Russian investigators at the scene of a deadly plane crash near Moscow said on Sunday they were exploring all possible causes.
Among them are weather conditions, human error and the plane's technical condition.
The passenger plane crashed near Moscow soon after take-off on Sunday, killing all 71 people on board, authorities said.
No distress signals had been received from the crew.
Temperatures were around minus 5 degrees Celsius when the short-haul AN-148 operated by Saratov Airlines took off for the city of Orsk near the border with Kazakhstan, about 1,500 km southeast of the capital.
It reportedly disappeared from radar screens just minutes after taking off from Moscow's Domodedovo airport.
A spokeswoman for Saratov Airlines said there had been no concerns about the state of the plane, which was manufactured in 2010 and went into service with the airline in 2016.
The plane was carrying 65 passengers and six crew. Investigators said debris and human remains were spread over a radius of one kilometre from the crash site.
TV images of the crash site showed wreckage of the plane, including at least one engine, lying in fields covered with snow.
Helicopters were at the scene as well as rescuers on snowmobiles. An official of the Emergency Situations Ministry said two bodies and a flight recorder had been found.
Interfax news agency said one Swiss national had been among the passengers.
President Vladimir Putin offered condolences to those who had lost relatives and ordered a special investigative commission to be set up to probe the crash.
Local media website Ural56.ru in the Orenburg region showed footage of distressed relatives at Orsk airport.
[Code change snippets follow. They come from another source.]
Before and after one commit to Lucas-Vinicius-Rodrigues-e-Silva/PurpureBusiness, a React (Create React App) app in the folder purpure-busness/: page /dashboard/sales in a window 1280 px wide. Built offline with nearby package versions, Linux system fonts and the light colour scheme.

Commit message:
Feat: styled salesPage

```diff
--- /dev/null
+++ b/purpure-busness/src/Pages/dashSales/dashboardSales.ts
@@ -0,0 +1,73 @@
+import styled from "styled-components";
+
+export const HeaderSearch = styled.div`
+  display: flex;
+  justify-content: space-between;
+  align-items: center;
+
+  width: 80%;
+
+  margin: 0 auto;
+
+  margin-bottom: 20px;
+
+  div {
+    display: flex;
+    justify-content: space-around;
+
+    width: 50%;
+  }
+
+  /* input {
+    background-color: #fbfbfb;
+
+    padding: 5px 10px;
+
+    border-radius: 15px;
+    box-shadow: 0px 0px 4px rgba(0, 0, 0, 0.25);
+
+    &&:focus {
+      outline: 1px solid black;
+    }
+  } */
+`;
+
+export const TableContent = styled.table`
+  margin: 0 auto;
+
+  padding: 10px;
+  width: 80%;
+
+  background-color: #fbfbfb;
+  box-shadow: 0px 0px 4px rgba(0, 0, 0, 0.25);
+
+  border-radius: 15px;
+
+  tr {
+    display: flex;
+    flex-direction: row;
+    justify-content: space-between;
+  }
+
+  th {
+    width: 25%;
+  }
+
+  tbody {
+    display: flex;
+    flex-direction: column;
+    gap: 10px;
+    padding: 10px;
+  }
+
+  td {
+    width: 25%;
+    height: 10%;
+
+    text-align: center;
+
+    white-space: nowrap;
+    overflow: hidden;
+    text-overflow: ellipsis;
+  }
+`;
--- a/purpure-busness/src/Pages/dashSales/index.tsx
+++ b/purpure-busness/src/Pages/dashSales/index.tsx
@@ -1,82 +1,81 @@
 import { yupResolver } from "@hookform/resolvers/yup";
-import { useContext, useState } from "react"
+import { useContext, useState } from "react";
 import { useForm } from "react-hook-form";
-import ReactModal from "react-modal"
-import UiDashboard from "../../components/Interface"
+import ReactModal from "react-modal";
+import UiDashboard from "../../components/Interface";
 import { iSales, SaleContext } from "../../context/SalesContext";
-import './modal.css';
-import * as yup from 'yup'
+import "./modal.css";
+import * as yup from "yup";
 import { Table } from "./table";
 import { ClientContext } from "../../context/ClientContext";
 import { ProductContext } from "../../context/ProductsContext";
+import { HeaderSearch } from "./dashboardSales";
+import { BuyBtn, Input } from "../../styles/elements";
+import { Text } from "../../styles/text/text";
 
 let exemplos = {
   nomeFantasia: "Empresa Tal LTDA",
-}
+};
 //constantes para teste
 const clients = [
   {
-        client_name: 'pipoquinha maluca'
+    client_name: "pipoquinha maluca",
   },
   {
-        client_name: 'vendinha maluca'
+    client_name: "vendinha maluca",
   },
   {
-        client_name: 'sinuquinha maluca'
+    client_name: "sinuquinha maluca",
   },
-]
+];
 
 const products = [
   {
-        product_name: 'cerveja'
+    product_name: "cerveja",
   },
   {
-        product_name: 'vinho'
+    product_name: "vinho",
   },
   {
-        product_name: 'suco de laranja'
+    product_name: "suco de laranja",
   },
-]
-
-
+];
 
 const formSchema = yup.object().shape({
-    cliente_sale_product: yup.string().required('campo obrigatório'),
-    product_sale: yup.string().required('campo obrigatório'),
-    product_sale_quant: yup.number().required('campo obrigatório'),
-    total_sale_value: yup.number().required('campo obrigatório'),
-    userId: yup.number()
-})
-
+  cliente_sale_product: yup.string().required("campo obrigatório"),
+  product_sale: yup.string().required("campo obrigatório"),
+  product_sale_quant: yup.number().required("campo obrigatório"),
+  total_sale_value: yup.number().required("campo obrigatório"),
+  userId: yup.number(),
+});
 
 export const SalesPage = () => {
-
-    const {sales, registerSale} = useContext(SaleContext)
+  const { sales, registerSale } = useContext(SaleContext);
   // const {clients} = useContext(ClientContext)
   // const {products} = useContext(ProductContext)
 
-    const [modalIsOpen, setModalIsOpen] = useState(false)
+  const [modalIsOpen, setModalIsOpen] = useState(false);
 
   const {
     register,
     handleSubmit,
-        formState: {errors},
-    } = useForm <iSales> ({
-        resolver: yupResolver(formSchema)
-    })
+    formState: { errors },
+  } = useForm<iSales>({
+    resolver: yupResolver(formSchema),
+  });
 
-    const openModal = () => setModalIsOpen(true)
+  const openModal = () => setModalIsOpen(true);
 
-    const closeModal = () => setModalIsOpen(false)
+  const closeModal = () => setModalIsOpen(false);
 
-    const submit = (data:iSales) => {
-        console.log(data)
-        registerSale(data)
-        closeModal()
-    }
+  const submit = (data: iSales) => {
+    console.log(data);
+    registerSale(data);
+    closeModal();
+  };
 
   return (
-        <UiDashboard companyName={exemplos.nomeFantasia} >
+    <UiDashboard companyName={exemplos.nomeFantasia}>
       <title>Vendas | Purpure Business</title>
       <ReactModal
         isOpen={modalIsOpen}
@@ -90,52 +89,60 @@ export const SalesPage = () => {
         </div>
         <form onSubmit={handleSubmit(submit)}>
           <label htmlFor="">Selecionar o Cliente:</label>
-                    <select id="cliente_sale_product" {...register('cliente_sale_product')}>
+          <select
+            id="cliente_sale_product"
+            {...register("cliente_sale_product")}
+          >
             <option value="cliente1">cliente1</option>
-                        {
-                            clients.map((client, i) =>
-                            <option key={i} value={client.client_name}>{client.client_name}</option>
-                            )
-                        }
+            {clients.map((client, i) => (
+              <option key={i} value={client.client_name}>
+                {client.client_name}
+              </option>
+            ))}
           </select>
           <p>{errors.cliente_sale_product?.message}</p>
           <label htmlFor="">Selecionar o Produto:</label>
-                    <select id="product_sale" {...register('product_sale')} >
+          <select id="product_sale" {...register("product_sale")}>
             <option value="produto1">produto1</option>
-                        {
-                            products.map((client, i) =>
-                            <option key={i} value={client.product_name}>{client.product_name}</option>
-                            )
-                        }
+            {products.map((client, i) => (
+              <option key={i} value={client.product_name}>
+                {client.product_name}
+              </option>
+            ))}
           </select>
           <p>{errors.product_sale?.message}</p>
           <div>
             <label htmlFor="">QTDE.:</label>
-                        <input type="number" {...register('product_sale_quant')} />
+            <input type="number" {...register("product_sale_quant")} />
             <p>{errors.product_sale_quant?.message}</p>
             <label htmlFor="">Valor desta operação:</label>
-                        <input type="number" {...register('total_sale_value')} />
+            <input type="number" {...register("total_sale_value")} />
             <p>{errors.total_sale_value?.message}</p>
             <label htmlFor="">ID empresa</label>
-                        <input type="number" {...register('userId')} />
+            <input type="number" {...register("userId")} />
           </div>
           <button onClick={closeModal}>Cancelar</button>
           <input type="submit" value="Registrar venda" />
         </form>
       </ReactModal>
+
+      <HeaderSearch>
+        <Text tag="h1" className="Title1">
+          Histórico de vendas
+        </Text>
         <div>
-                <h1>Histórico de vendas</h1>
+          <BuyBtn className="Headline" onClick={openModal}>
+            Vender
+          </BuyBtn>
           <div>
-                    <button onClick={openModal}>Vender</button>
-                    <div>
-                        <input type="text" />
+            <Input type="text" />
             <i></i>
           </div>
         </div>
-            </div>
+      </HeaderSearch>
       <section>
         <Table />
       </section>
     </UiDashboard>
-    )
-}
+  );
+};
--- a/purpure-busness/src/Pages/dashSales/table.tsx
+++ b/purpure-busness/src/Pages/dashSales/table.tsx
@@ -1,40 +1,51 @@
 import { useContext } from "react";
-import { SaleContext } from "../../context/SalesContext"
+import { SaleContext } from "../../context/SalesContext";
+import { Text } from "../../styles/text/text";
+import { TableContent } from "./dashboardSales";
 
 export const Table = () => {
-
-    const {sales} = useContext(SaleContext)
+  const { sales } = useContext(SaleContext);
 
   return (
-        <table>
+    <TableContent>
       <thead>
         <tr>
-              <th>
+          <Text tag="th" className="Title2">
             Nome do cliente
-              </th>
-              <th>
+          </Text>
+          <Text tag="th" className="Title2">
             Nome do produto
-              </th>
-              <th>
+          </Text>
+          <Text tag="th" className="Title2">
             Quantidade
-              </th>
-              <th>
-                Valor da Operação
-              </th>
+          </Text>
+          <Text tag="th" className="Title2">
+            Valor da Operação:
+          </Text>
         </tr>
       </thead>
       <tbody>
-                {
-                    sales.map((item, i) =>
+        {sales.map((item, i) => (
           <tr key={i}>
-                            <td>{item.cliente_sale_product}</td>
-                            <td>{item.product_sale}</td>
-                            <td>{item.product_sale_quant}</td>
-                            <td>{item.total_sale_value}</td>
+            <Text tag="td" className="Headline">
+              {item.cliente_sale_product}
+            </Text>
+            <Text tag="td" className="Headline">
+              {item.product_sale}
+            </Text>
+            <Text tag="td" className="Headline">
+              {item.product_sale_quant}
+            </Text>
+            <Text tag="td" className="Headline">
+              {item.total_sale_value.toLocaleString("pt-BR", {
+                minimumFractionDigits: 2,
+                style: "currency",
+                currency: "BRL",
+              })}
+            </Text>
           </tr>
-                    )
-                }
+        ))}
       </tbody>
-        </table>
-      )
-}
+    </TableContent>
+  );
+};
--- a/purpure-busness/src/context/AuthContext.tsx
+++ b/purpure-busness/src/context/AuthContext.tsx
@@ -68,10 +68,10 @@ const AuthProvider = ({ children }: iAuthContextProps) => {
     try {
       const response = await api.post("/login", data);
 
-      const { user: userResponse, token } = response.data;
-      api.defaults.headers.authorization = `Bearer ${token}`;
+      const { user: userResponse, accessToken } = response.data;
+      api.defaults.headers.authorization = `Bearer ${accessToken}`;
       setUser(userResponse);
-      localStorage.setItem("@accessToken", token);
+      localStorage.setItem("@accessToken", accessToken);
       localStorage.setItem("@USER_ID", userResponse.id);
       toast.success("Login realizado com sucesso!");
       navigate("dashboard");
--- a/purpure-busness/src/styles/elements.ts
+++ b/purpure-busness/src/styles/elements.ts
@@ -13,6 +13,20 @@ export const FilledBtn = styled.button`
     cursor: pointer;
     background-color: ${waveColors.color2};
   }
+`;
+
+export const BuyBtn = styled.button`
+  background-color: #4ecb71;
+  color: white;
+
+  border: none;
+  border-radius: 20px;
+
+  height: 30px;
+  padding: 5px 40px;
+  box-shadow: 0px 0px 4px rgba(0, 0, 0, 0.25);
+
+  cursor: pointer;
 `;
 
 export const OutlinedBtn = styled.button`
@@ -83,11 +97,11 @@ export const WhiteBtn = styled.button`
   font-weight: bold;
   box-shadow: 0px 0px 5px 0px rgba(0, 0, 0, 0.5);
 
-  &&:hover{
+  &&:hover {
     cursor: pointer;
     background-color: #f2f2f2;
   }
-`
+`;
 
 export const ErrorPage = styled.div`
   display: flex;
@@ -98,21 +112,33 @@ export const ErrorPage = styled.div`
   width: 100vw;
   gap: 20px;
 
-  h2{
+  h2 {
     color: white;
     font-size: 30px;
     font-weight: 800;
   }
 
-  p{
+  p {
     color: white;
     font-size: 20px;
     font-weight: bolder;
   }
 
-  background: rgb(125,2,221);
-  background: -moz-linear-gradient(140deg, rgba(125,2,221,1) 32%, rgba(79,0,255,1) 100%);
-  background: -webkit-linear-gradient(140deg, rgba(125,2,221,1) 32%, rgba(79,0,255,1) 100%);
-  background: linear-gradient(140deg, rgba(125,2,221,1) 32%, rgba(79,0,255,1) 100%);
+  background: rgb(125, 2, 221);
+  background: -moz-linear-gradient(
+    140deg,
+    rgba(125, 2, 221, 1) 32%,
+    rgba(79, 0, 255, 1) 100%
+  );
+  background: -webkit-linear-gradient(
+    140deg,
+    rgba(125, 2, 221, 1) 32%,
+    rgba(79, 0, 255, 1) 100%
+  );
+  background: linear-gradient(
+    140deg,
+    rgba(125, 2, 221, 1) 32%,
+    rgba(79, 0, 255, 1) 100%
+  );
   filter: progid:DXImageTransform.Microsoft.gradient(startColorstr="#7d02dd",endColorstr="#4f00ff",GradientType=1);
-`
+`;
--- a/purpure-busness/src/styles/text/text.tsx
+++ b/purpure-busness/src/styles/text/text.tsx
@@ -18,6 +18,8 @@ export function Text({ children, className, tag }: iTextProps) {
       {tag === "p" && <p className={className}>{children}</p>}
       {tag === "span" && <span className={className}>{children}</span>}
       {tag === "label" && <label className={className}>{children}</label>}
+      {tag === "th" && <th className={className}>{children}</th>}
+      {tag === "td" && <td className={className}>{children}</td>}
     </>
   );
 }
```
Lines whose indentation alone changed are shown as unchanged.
The city's mayor told the Rossiya 24 TV channel a team of psychologists had been deployed there to comfort them.